Writers like Steven Pinker and Nick Kristof have identified a host of trends that suggest the planet is moving gradually away from war. I want my country to help accelerate those trends, not slow them, or god help us, reverse them. We ought to have supported, rather than boycotted, the recent U.N. treaty outlawing nuclear weapons. 122 countries out of 195 have signed that treaty. Such an accord may at first seem to have no teeth, but history works in strange ways. In 1928, 15 nations signed the Kellogg-Briand pact, which outlawed all war. It was ratified, if you can believe it, by the United States senate in a vote of 85 to 1. It’s still in force, though it goes without saying that it has been honored more in the breach than in the observance. But that supposedly pie-in-the-sky document supplied the legal foundation for convicting the Nazis of crimes against peace during the Nuremberg trials.
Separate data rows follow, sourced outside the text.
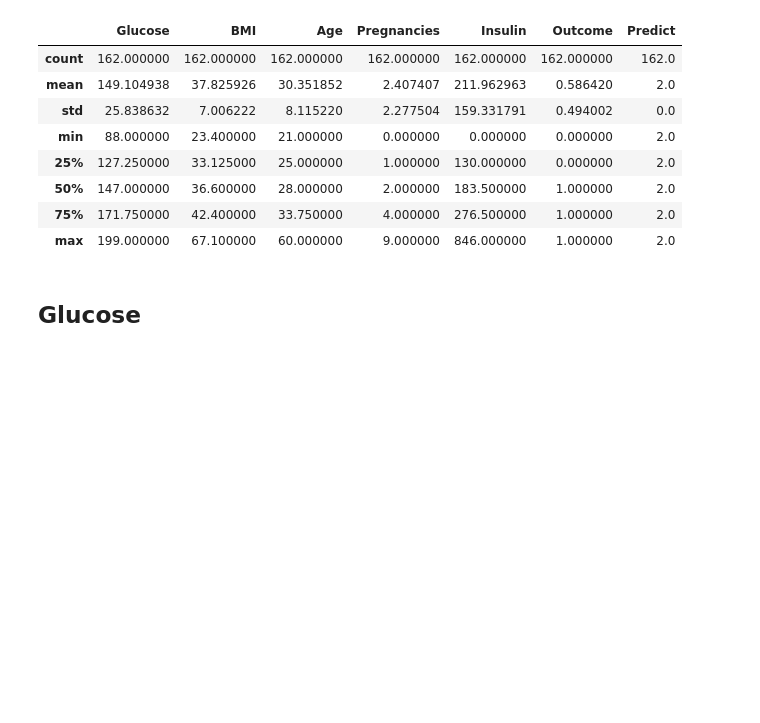
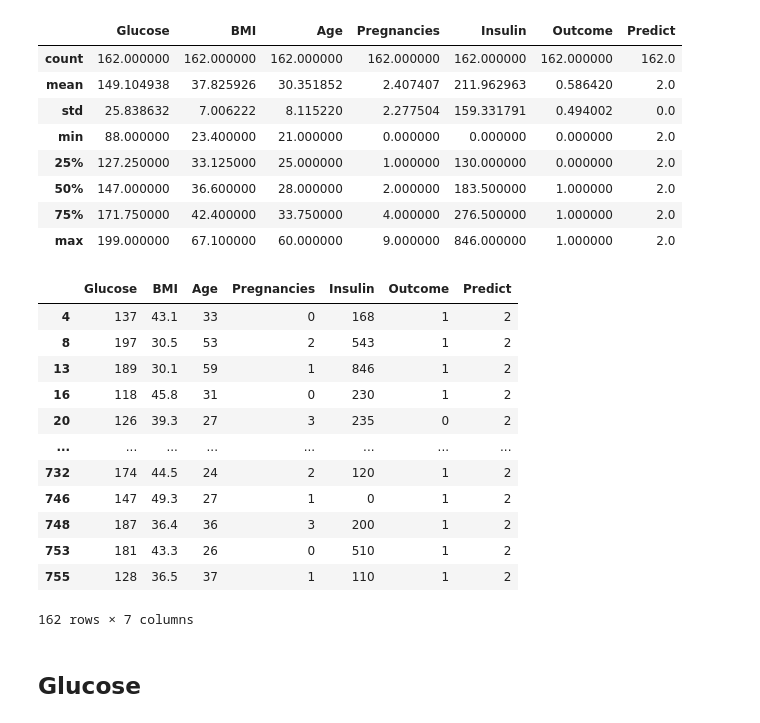
Before and after one commit to ArjunaWahyu/flask-ML, a Jupyter notebook: model/Diabetes_Model.ipynb, the cells around one changed output. Drawn from its saved outputs; the diff is of its cells as text; code cells hidden in the pictures; blank space fills up the shorter version.

```diff
--- a/model/Diabetes_Model.ipynb
+++ b/model/Diabetes_Model.ipynb
@@ -240,6 +272,22 @@ P2.describe()
 | 50% | 147.000000 | 36.600000 | 28.000000 | 2.000000 | 183.500000 | 1.000000 | 2.0 |
 | 75% | 171.750000 | 42.400000 | 33.750000 | 4.000000 | 276.500000 | 1.000000 | 2.0 |
 | max | 199.000000 | 67.100000 | 60.000000 | 9.000000 | 846.000000 | 1.000000 | 2.0 |
+# %%
+P2
+# %% [output]
+|  | Glucose | BMI | Age | Pregnancies | Insulin | Outcome | Predict |
+| 4 | 137 | 43.1 | 33 | 0 | 168 | 1 | 2 |
+| 8 | 197 | 30.5 | 53 | 2 | 543 | 1 | 2 |
+| 13 | 189 | 30.1 | 59 | 1 | 846 | 1 | 2 |
+| 16 | 118 | 45.8 | 31 | 0 | 230 | 1 | 2 |
+| 20 | 126 | 39.3 | 27 | 3 | 235 | 0 | 2 |
+| ... | ... | ... | ... | ... | ... | ... | ... |
+| 732 | 174 | 44.5 | 24 | 2 | 120 | 1 | 2 |
+| 746 | 147 | 49.3 | 27 | 1 | 0 | 1 | 2 |
+| 748 | 187 | 36.4 | 36 | 3 | 200 | 1 | 2 |
+| 753 | 181 | 43.3 | 26 | 0 | 510 | 1 | 2 |
+| 755 | 128 | 36.5 | 37 | 1 | 110 | 1 | 2 |
+162 rows × 7 columns
 # %% [markdown]
 ## Glucose
 # %%
```
Also changed, not shown: parts of 10 cells of this notebook, 1 other file.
The same engines which power our missiles have also propelled us into space, allowing us to see the earth as a single organism—a sane, powerful, complete picture of our interdependence. What we do to our adversaries we do to ourselves. It is the work of our time to seed this new thinking into even our most Machiavellian survival calculations—to put ourselves in each other’s shoes as Secretary McNamara said. The universe did not bring our planet through a 13.8 billion-year process for us to end it in a self-administered omnicide. The dysfunctionality of our present leader only serves to make clearer the dysfunctionality of the nuclear deterrence system as a whole.
Our representatives need to hear a lot of us ask for open hearings on nuclear policy, especially nuclear winter, the self-defeating madness of “strategies” like launch-on-warning, and the prevention of nuclear war by error.
The established worldview is that people of good will are trying to build King’s beloved community, and that nuclear deterrence protects that fragile community from a dangerous world. King would have said that nuclear deterrence itself is a huge part of the danger. If we here in the United States came to terms with the original sin of our racism and violence, we would look at the North Korean challenge with different eyes, and they might even see us differently too. We are either drifting toward unparalleled catastrophe or doing our best to build King’s beloved community—worldwide.
Winslow Myers, Martin Luther King Day, 2018